The district court recognized the evidentiary conflicts, and concluded that the evidence of pretext was insufficient to overcome defendant's articulated explanation. We perceive no error approaching the clearly erroneous benchmark.
Finally, in response to the Union's suggestion that affirmance of the district court would lead to destruction of the integrity of the arbitration process and invite flagrant violations of the collective bargaining agreement, we cite the delicate balance of competing interests struck in our prior opinion. We embrace the insightful eloquence of Judge Goldberg. The Union's grievance in this instance must therefore be presented to an arbitrator.
The district court is AFFIRMED.
Article XI provides:
Supervisory and salaried employees will not be authorized to perform work on an hourly rated job, except in the following types of situations:
a. When it is necessary for the supervisor or foreman to act for the safety of personnel or equipment,
b. Instruction or training of employees, and
c. Performance of necessary experimental, special mechanical, or research and development work deemed necessary by the COMPANY.

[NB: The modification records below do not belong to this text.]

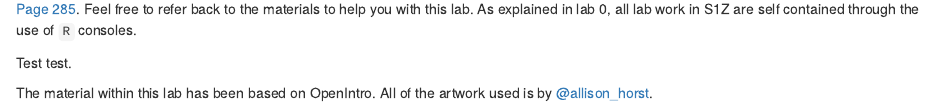
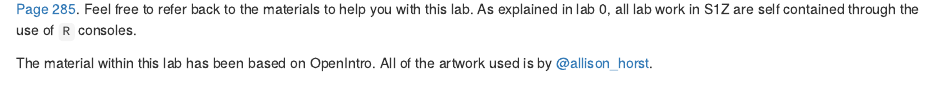
Before and after one commit to Glasgow-Stats-L1-L2/S1Z_Lab2, an R Markdown document (index.Rmd): the page in a window 1100 px wide, from 180 px down. Rendered offline with R 4.5, knitr and Pandoc, with nearby package versions; drawn as R Markdown's standard HTML page in place of the format the file asks for.

Commit message:
S1Z Lab 2 EJ

```diff
--- a/index.Rmd
+++ b/index.Rmd
@@ -40,8 +40,6 @@ knitr::include_graphics("images/image1.jpg")
 In this lab activity, we will learn how to perform an ANOVA using R. The material within this lab has been based on OpenIntro Chapters 7
 <a href="https://www.openintro.org/redirect.php?go=os4_tablet&referrer=/stat/os4.php#page=285">OpenIntro Page 285</a>. Feel free to refer back to the materials to help you with this lab. As explained in lab 0, all lab work in S1Z are self contained through the use of `R` consoles.
 
-Test test.
-
 The material within this lab has been based on OpenIntro. All of the artwork used is by <a href="https://github.com/allisonhorst/stats-illustrations">@allison_horst</a>.
 
 <br>
```
Also changed, not shown: docs/search_index.json, 5 other files.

Louis Mitchell, the individual in charge of Ethyl's supervisor training program, explained the parallel training technique:
Typically, as far back as I can remember, at the Houston plant operators are trained by other operators to do what we call parallel training. One operator works with an experienced operator, and that operator trains him in how to do the job. That training includes talking to him, showing him, demonstrating. In addition to that, they both do the job together. As a matter of fact, in some cases, one guy will do one piece of a job and another guy will do another piece of a job during the training period until the trainee is fully qualified to do the job. We didn't have, as I mentioned, sufficient qualified operators so that we could put a trainee with a qualified operator. So, we used these supervisors in the same manner that we would use an operator, training operator, excepting we didn't have sufficient operators. So, we used supervisors to parallel train.